By the way, at any stage of building your home gym, feel free to buy a Swiss ball and the less versatile Bosu ball. You can substitute the bench with the Swiss ball in many exercises, for example with chest exercises, pullovers and shoulder presses. With the Bosu ball, a hemisphere, you can do killer sets of lunges on them after a heavy session of squats and leg presses. You will have to work so hard at balancing your body that you will be nearly crying in pain. This exercise truly separates the men from the boys. A Swiss ball costs from only £15. Buy only the original one which can resist very high pressure and won’t burst.
Back to machines. There are some combo workstations that allow you to do a range of exercises such as lats pulldown, pec decks and so on and save a lot on space. You need to decide what machine exercises you want to be able to do. Or else you can buy the individual machines one by one. Perhaps the most important ones will be to train the back because apart from the bent-over row, t-bar row, deadlifts and one-arm dumbbell rows, you don’t have any other free-weight exercise you can do. So getting the machine versions, of which there are many, will add variety to your back workout. You may particularly want to get the lower back bench, which enables you to target the lower back as its name suggests.
Next ones are leg machines. Apart from the front and back squat, you don’t have any compound exercises for the legs. So invest in a leg press machine, followed by a hack squat station and your legs will thank you. Not many combo stations will cater for these two exercises. These leg machines must be extremely strong in order to handle extreme weights that can be pushed by powerful legs – upwards of 500 kg easily for the leg press exercise.
A Smith machine is also an excellent choice which will allow you to do the Smith machine back squat. Moreover, the Smith machine can be used for a variety of other exercises. If cables stand between free weights and machines, then the Smith machine stands between cables and machines. You can do the bench press, the bent-over row, the back squat all using the Smith machine but the bar is balanced for you and you only need to move it up and down.
After these basic machines, the choice is yours. You can go for fancy ab machines, lower back machines and even preacher curls machines.
Most people will stop at Stage 2 in building their dream home gym. Some might go a step further and acquire a cable station or a couple of machines. If you end up with the complete range of machines, congratulations, you’ve just bought yourself a fully-modern gym!
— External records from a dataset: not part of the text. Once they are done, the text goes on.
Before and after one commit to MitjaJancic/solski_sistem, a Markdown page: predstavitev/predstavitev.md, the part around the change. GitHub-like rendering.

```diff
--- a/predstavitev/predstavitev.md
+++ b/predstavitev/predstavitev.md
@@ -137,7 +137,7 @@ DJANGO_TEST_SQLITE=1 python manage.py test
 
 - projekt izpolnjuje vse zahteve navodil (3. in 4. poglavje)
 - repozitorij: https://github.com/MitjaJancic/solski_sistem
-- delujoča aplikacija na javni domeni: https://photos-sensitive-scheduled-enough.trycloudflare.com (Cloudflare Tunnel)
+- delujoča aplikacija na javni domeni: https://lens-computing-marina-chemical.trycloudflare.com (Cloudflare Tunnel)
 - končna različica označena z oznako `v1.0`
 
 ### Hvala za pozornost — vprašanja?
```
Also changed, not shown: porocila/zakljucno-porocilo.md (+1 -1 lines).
If you have your own home gym or would like to share how your ideal home gym would look like, why not do so via a guest post? See our page on fitness guest posting.